Doge’s Palace Highlights & Collections
The ancient city of Venice is home to a variety of historic monuments and sites. Travelers flock from all around the world to explore these sites and soak in the rich culture and stories around the Grand Canal and Rialto Bridge, St. Mark’s Basilica and of course, the Doge’s Palace. If you’re planning a visit to the Doge’s Palace, here are some essential collections present that are worth a visit.
Doge’s Palace Collections
The Courtyard and the Loggias
Facing the San Marco basilica, the courtyard of the Doge's Palace is a grand space offering even grander views. Two mid-16th-century well heads feature in the middle of the courtyard. Since 1567, the Giant's Staircase is guarded on either side by Sansovino's colossal statues of Mars and Neptune, representing Venice's power by sea and land. Leading to the upper floors from the Gold Staircase, you'll walk past two important plaques: one from 1362 that has Gothic lettering from the papacy of Urban V, the other stands at the Giants' Staircase and celebrates French King Henri III's visit to Venice in 1574.
The Doge’s Apartments
Located between the Rio della Canonica entrance and the apse of St. Mark's Basilica, the Doge's Apartments offer visitors an interesting peek into Venetian royalty. The Doge's Apartments were damaged in 1483 due to a disastrous fire and the renovation work was completed by 1510. While the apartments were prestigious, they weren't particularly large. This was done to emphasize that while the Doge was the symbol of the State, he was first its servant. Today, the visitable rooms feature technological panels to allow for a more dynamic use for exhibitions and also highlight the room's original decorations.
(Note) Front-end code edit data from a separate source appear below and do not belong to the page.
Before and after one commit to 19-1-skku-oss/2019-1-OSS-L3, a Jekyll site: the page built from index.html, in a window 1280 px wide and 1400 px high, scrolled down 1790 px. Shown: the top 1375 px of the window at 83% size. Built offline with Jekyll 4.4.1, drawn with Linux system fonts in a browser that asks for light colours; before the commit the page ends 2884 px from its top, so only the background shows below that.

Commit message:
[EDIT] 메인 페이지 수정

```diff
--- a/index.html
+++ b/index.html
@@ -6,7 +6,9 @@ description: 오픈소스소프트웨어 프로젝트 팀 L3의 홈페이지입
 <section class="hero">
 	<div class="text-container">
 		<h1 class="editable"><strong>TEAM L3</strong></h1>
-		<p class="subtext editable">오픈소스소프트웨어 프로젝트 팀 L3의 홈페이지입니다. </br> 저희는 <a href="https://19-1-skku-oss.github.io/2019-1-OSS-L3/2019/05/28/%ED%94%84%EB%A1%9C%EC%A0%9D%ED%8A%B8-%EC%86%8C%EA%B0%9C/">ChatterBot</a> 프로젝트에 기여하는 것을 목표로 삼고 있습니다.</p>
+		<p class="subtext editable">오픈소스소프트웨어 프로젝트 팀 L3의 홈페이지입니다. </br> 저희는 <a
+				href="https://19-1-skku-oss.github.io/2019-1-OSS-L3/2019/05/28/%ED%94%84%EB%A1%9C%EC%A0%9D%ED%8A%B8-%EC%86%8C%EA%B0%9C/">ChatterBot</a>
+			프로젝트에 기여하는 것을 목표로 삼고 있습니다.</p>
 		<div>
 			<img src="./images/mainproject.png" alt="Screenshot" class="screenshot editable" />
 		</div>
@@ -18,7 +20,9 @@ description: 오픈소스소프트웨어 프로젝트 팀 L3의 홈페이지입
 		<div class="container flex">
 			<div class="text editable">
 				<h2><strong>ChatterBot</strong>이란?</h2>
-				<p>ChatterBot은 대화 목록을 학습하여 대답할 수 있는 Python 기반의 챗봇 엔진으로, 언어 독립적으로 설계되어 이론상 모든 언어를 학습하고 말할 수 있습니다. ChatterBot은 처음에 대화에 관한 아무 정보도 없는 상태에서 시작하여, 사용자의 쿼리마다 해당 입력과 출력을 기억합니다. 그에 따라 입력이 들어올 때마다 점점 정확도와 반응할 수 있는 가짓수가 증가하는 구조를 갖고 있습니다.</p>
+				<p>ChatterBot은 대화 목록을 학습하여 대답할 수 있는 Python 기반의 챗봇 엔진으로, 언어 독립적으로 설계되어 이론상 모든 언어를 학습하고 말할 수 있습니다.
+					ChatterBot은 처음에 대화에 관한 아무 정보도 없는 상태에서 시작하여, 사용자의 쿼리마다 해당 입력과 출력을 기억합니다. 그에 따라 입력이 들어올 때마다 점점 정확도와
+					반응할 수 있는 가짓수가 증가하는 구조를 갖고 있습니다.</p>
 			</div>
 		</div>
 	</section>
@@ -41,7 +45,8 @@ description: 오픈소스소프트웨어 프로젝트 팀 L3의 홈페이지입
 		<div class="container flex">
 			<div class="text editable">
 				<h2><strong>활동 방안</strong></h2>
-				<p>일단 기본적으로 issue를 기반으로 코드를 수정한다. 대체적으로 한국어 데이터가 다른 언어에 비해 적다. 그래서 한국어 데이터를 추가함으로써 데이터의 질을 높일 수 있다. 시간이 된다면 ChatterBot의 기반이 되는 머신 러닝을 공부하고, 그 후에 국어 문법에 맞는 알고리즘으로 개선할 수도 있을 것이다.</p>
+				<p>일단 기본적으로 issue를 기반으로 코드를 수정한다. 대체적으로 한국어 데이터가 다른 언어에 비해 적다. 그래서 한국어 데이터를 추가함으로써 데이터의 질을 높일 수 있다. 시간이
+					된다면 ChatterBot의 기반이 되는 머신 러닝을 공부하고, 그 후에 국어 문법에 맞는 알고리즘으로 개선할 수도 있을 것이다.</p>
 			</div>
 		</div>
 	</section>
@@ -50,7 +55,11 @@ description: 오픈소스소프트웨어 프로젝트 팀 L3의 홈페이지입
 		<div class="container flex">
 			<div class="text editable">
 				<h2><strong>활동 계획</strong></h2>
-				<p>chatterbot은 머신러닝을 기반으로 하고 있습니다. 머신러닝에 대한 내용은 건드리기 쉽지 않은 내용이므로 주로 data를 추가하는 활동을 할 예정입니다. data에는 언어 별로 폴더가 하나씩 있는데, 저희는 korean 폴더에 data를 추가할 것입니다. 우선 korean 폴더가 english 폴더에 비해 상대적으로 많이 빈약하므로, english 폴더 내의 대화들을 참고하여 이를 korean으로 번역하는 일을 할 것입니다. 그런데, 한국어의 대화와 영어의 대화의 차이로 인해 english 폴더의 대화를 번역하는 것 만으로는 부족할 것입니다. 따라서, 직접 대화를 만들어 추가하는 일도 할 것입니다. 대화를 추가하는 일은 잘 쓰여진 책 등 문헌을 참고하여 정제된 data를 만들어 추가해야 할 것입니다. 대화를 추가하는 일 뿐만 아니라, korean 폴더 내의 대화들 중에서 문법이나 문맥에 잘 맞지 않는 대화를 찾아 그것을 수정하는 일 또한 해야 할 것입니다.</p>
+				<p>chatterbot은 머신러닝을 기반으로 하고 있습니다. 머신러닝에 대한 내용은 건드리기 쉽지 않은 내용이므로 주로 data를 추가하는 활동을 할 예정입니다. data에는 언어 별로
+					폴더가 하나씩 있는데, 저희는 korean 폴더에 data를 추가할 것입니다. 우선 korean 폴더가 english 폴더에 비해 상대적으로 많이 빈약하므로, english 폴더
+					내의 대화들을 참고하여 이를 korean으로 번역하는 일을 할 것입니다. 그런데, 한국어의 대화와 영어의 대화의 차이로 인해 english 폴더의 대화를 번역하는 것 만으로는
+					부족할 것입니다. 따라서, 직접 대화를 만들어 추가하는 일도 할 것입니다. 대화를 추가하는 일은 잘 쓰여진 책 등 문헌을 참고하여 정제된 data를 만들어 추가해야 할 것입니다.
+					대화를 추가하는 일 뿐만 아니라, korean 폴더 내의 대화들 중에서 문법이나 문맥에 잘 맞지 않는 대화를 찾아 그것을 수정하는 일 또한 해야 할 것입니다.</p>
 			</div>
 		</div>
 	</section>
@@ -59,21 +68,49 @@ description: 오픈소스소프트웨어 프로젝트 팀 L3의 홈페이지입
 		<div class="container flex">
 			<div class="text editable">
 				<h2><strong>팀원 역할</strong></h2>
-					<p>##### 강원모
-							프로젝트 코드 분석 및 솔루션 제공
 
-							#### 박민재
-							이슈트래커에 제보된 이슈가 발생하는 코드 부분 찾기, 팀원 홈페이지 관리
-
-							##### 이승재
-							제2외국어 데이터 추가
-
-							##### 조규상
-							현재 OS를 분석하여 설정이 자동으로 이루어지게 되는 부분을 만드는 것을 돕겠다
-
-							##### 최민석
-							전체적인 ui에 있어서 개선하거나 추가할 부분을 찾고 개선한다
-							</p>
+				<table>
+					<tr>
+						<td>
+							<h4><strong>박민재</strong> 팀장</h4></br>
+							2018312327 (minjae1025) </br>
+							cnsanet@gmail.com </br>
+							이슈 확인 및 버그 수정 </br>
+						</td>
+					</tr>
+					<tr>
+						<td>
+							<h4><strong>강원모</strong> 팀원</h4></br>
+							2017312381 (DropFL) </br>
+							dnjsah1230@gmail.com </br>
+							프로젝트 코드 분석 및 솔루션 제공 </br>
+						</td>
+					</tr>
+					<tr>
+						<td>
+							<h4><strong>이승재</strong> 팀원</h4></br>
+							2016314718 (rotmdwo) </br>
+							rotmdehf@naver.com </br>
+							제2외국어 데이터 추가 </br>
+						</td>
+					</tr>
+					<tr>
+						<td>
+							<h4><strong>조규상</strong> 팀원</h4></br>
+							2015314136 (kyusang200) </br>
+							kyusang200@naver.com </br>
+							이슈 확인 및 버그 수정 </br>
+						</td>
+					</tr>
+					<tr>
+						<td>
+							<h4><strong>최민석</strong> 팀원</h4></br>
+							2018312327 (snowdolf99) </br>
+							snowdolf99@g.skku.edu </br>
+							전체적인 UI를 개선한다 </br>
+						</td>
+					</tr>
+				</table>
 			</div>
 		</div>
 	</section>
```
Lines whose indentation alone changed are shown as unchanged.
Your tour of the institutional chambers begins in the Square Atrium. These rooms were used to house the organs of political and judicial administration. This was a cause of envy in Europe due to its immutability and ability to resist the passage of time and maintain social peace and harmony. You’ll also visit the chambers of primary governmental organs like the Senate and the Great Council. You can also visit the chambers used by the Vatican’s main judicial bodies. The rich decor of these rooms is designed to not only indicate the role of the bodies but also to celebrate the virtues of the State.
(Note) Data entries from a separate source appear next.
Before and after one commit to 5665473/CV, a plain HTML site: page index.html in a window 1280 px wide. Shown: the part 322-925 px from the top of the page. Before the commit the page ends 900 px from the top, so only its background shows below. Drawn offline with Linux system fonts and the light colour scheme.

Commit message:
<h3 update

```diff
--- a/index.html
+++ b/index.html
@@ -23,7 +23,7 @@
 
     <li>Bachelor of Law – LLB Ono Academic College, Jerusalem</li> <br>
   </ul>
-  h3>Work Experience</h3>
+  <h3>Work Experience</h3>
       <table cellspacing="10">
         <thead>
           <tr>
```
As the seat of all government functions, the Doge’s Palace also housed a prison. A new prison with larger and more airy cells was built on the other side of the canal, intending to improve prisoners’ living conditions. Each cell was lined with overlapping planks of larch that were nailed in place. The Bridge of Signs was built in 1614 to link the Doge's Palace to the new building that would house the New Prisons; it is covered on all sides and contains two parallel corridors. The bridge’s name referred to the prisoners’ sighs as they were moved to their cells, seemingly as they glanced for the last time at the city of Venice.
If historical collections of weapons and armaments delight you, then you'll love visiting the Armoury. Under the control of the Council of Ten during the 14th century, the Armoury was stocked with weapons that would be readily available for the Doge's palace guards. There are four distinct rooms within the Armoury, each showcasing weapons of a certain category and time period. Some iconic arms stocked in the Armoury include suits of armour from the 15th and 16th century, swords, crossbows, halberds, and quivers. There are also extraordinary firearms, chastity belts and other means of torture available for viewing at the Armoury.